I felt the last word “home” fall from my lips as silently as the wind in the grass and wondered if it was audible. I was tired, but blissfully happy. There was no place I would rather be than in those hills at that time surrounded by those people. That was home.
The following day was the same confused, excited, packing adventure that brought me to California, Mexico and beyond. I slipped my red shoes on and pulled luggage after me. I left behind little pieces of me on sticky notes which promised to keep company the blank mirrors, windows, and walls. I left behind words on everything. They are stories. They are life. They are God.
In the airport I was everything the security guards despise—blonde, forgetful, spacey, and over-packed. I blame the hour and my inexperience flying. One day I would travel the world, and then security guards wouldn’t roll their eyes at me. Once through I sought out a quiet, small, secure corner, stacked my bags and curled up again. I let my eyes close and my unconscious thoughts flitted busily and uncontrollably. I relocated to my final proper waiting place and somehow found myself slumping into my plane seat. I closed my eyes and only woke to feel the rapid accelerating sensation of lift off. We were already high into the stars and traveling away from my California home. I saw the pulsing light on the plane wing; the blue-gleam of the stars, and nothing more, for the rest was a blur of water. My fireflies below were drowning in my tears, and I couldn’t save them and I selfishly didn’t care. Tucking my legs up to my chest once more I held myself with my arms to catch the rain which fell hot and salty into my lap. What did I cry for…I cried for Milagros, my little Mexican sister with only a hand spun bracelet for a memory. I cried for my bedroom window into which I had had to break through. I cried for Daniel in Costa Rica, the first person who smiled the courage into me to speak a language not my own. I cried for the church piano whose perfect, ivory keys longed to make beautiful music. I cried for my friends at Azusa University and for the little town of Whittier, for the Whittier library, and friends either on the bookshelves or behind the desk, and most of all I cried for the hills, the sun, and the two beautiful souls sleeping at home who allowed a fairy-sprite to enter their lives.
“Home,” I whispered caressing the word. I dropped my bags in our Vermont mudroom to lift my nose to the air for the smell of “Bassette.” I was told when away from home for a long time we smell the legacy of our family. Home still smelled of winter for snowflakes had begun to fall. I untied my dusty red shoes. Holding them by the strings I carried them and my luggage up the stairs allowing my hand to brush the tiny hand prints of my siblings painted onto the wall years ago. I set my little red shoes beneath my bed and sat on the mattress above them content to take delight in the little joyous things I saw.

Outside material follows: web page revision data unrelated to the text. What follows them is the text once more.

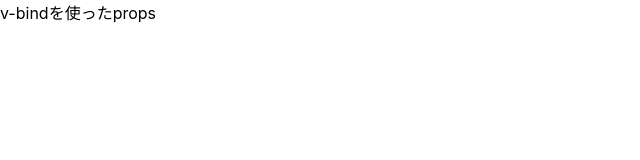
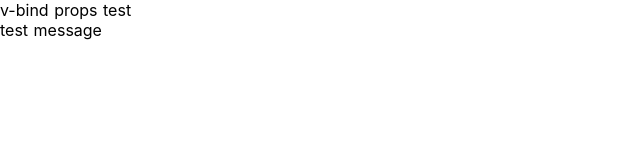
Before and after one commit to KosukeTakahashi0410/nuxt-beginner, a Nuxt app: page / in a window 1280 px wide. Shown: the top 160 px of the page, without its empty margins (0-640 px from the left). Built offline with nearby package versions, Linux system fonts and the light colour scheme.

Commit message:
feat:conflictを作る

```diff
--- a/pages/index.vue
+++ b/pages/index.vue
@@ -4,6 +4,7 @@
       :message="myMessage"
     >
     </Component>
+    <p>{{ test }}</p>
   </div>
 </template>
 
@@ -12,7 +13,8 @@ import Component from '~/components/Component'
 export default {
   data() {
     return {
-      myMessage: 'v-bindを使ったprops'
+      myMessage: 'v-bind props test',
+      test: 'test message'
     }
   },
   components: {
--- /dev/null
+++ b/pages/new1/index.vue
@@ -0,0 +1,9 @@
+<template>
+  <div></div>
+</template>
+
+<script>
+export default {
+
+}
+</script>
--- /dev/null
+++ b/pages/new2/index.vue
@@ -0,0 +1,9 @@
+<template>
+  <div></div>
+</template>
+
+<script>
+export default {
+
+}
+</script>
--- /dev/null
+++ b/pages/new3/index.vue
@@ -0,0 +1,9 @@
+<template>
+  <div></div>
+</template>
+
+<script>
+export default {
+
+}
+</script>
```
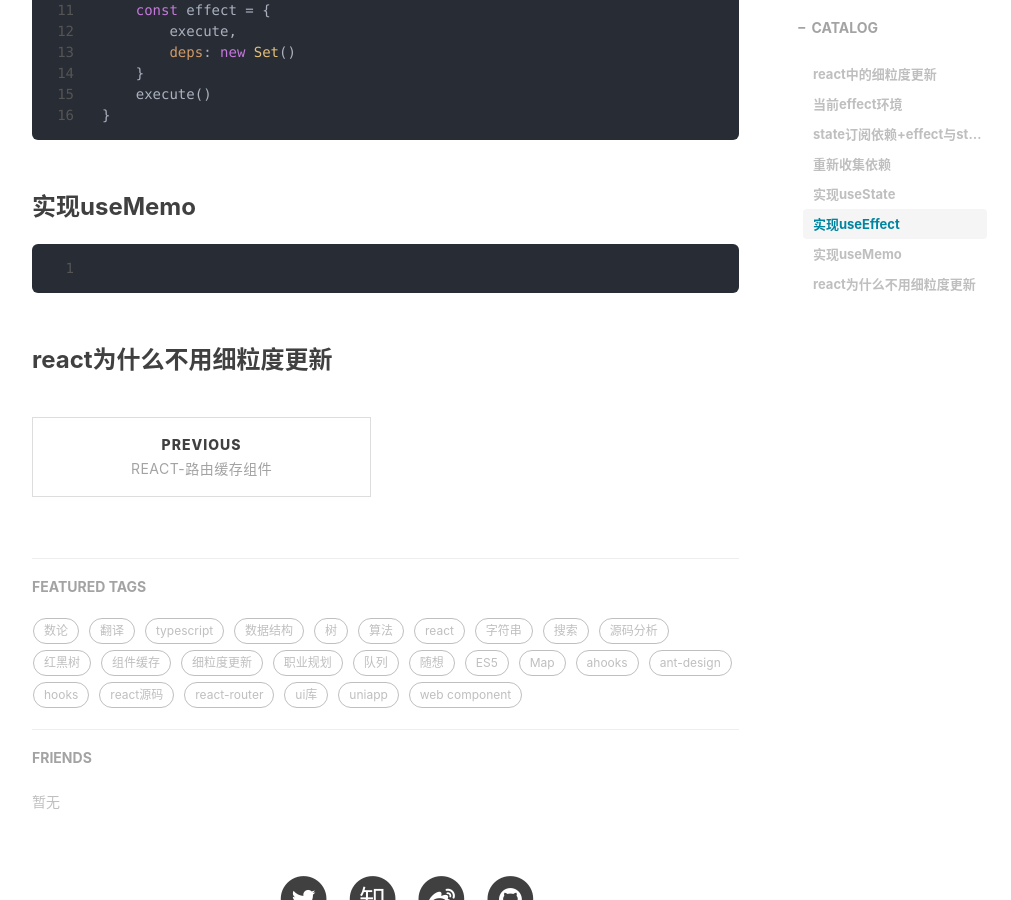
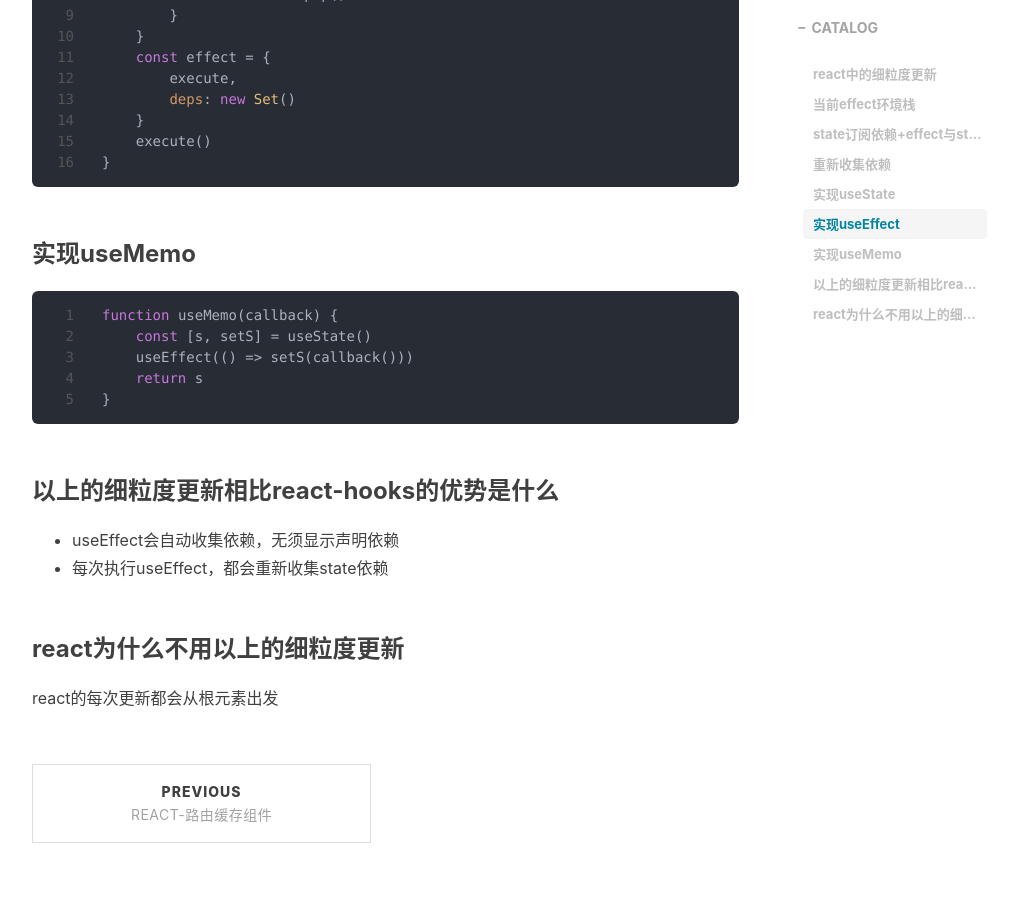
Before and after one commit to iamphc/iamphc.github.io, a Jekyll site: the page built from _posts/2023-06/2023-06-14-react-source-code.md, in a window 1280 px wide and 900 px high, scrolled down 1900 px. Shown: the whole window, without its empty margins (233-1244 px from the left). Built offline with Jekyll 4.4.1, drawn with Linux system fonts in a browser that asks for light colours; nearby versions of some CDN libraries; comment, search, counter and statistics services are not loaded; some of the changed text lies outside the part shown.

Commit message:
feat: #忘记提交了

````diff
--- a/_posts/2023-06/2023-06-14-react-source-code.md
+++ b/_posts/2023-06/2023-06-14-react-source-code.md
@@ -14,8 +14,10 @@
 ---
 
 ### react中的细粒度更新
+框架的响应式更新 = 细粒度更新
+在vue中，通过proxy或者属性描述符实现；
 
-### 当前effect环境
+### 当前effect环境栈
 ```js
 const effectStack = []
 ```
@@ -81,6 +83,16 @@
 
 ### 实现useMemo
 ```js
+function useMemo(callback) {
+    const [s, setS] = useState()
+    useEffect(() => setS(callback()))
+    return s
+}
 ```
 
-### react为什么不用细粒度更新
+### 以上的细粒度更新相比react-hooks的优势是什么
+- useEffect会自动收集依赖，无须显示声明依赖
+- 每次执行useEffect，都会重新收集state依赖
+
+### react为什么不用以上的细粒度更新
+react的每次更新都会从根元素出发
````
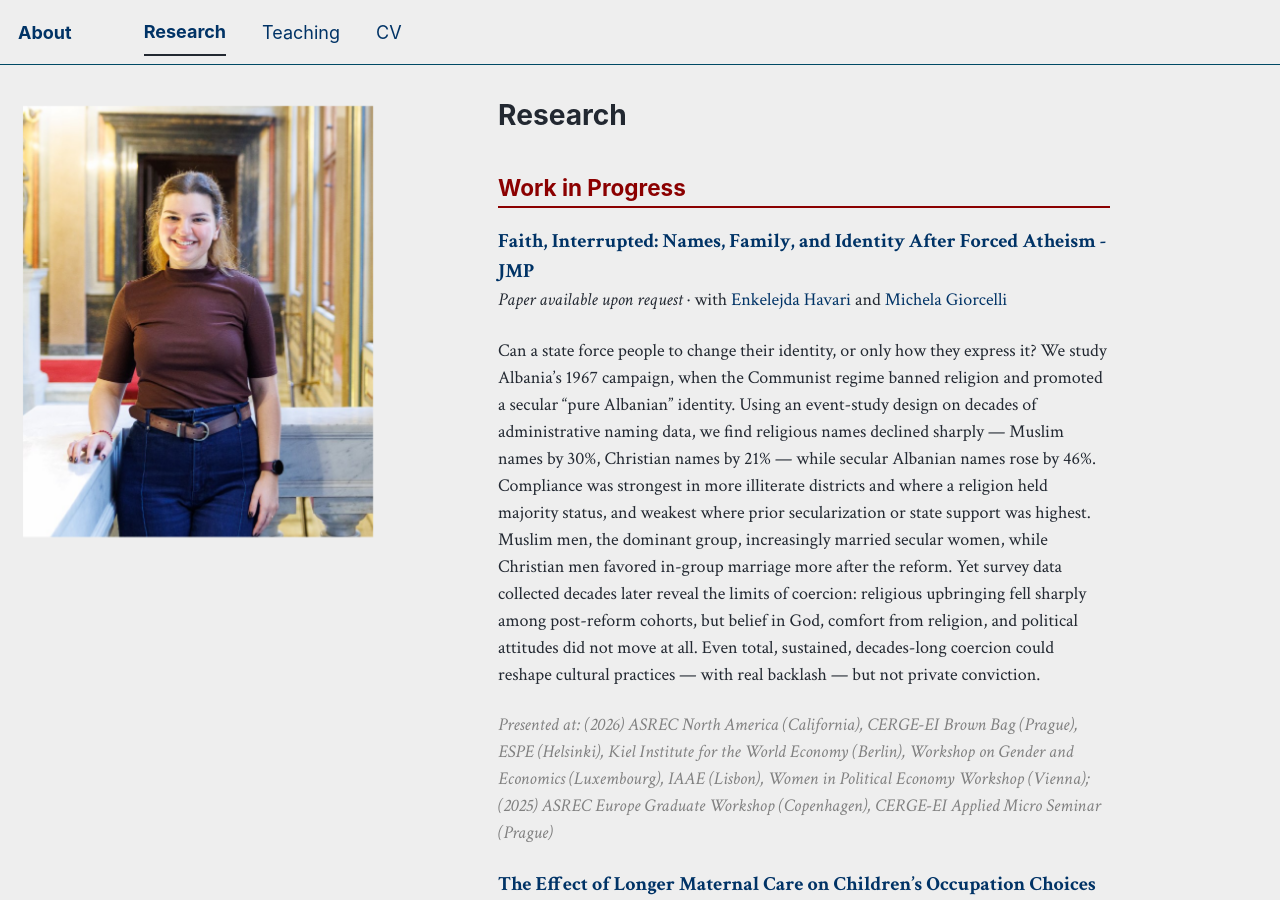
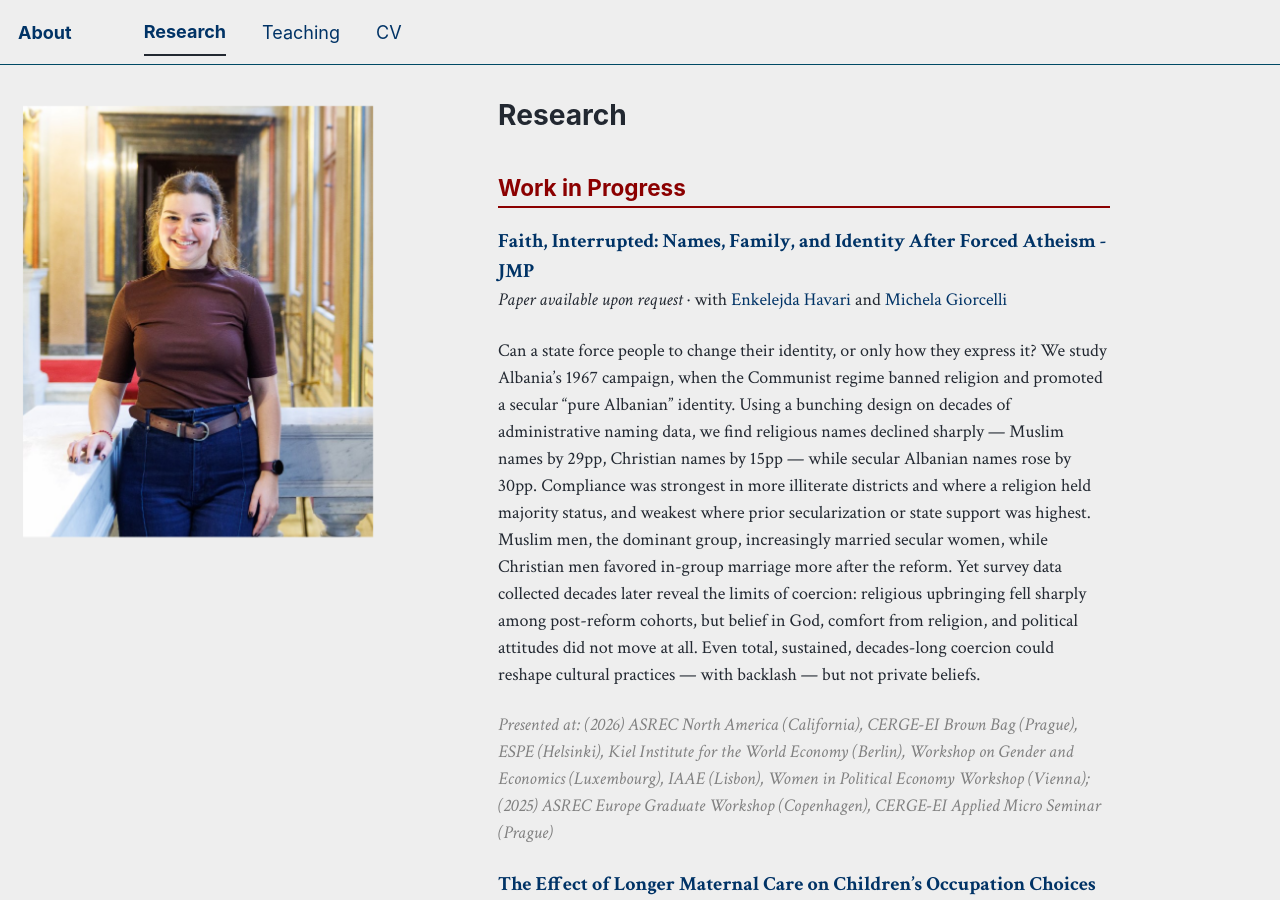
Before and after one commit to sofianasinani/sofianasinani.github.io, a Jekyll site: the page built from _publications/publications.md, in a window 1280 px wide and 900 px high. Built offline with Jekyll 4.4.1, drawn with Linux system fonts in a browser that asks for light colours; a script bundle is joined from its source files by our own code; library files that are not in the unit come from our copies.

Commit message:
Revise identity change study findings in publications.md
Updated the findings and statistics regarding the decline of religious names and the rise of secular Albanian names in Albania's 1967 campaign.

```diff
--- a/_publications/publications.md
+++ b/_publications/publications.md
@@ -12,7 +12,7 @@ author_profile: true
 *Paper available upon request* · with [Enkelejda Havari](https://sites.google.com/site/enkehavari/) and [Michela Giorcelli](http://www.giorcellimichela.com/)
 <br>
 
-Can a state force people to change their identity, or only how they express it? We study Albania's 1967 campaign, when the Communist regime banned religion and promoted a secular "pure Albanian" identity. Using an event-study design on decades of administrative naming data, we find religious names declined sharply — Muslim names by 30%, Christian names by 21% — while secular Albanian names rose by 46%. Compliance was strongest in more illiterate districts and where a religion held majority status, and weakest where prior secularization or state support was highest. Muslim men, the dominant group, increasingly married secular women, while Christian men favored in-group marriage more after the reform. Yet survey data collected decades later reveal the limits of coercion: religious upbringing fell sharply among post-reform cohorts, but belief in God, comfort from religion, and political attitudes did not move at all. Even total, sustained, decades-long coercion could reshape cultural practices — with real backlash — but not private conviction.
+Can a state force people to change their identity, or only how they express it? We study Albania's 1967 campaign, when the Communist regime banned religion and promoted a secular "pure Albanian" identity. Using a bunching design on decades of administrative naming data, we find religious names declined sharply — Muslim names by 29pp, Christian names by 15pp — while secular Albanian names rose by 30pp. Compliance was strongest in more illiterate districts and where a religion held majority status, and weakest where prior secularization or state support was highest. Muslim men, the dominant group, increasingly married secular women, while Christian men favored in-group marriage more after the reform. Yet survey data collected decades later reveal the limits of coercion: religious upbringing fell sharply among post-reform cohorts, but belief in God, comfort from religion, and political attitudes did not move at all. Even total, sustained, decades-long coercion could reshape cultural practices — with backlash — but not private beliefs.
 
 <p><em><span style="color: grey;">Presented at: (2026) ASREC North America (California), CERGE-EI Brown Bag (Prague), ESPE (Helsinki), Kiel Institute for the World Economy (Berlin), Workshop on Gender and Economics (Luxembourg), IAAE (Lisbon), Women in Political Economy Workshop (Vienna); (2025) ASREC Europe Graduate Workshop (Copenhagen), CERGE-EI Applied Micro Seminar (Prague)</span></em></p>
 
```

Soft footsteps walked below. Setting my bags down with care, I moused my way down the creaky stairs and peeked into the living room. “Home,” I breathed for the final time my face pressed into the soft-brushed wool-jacket of my Father.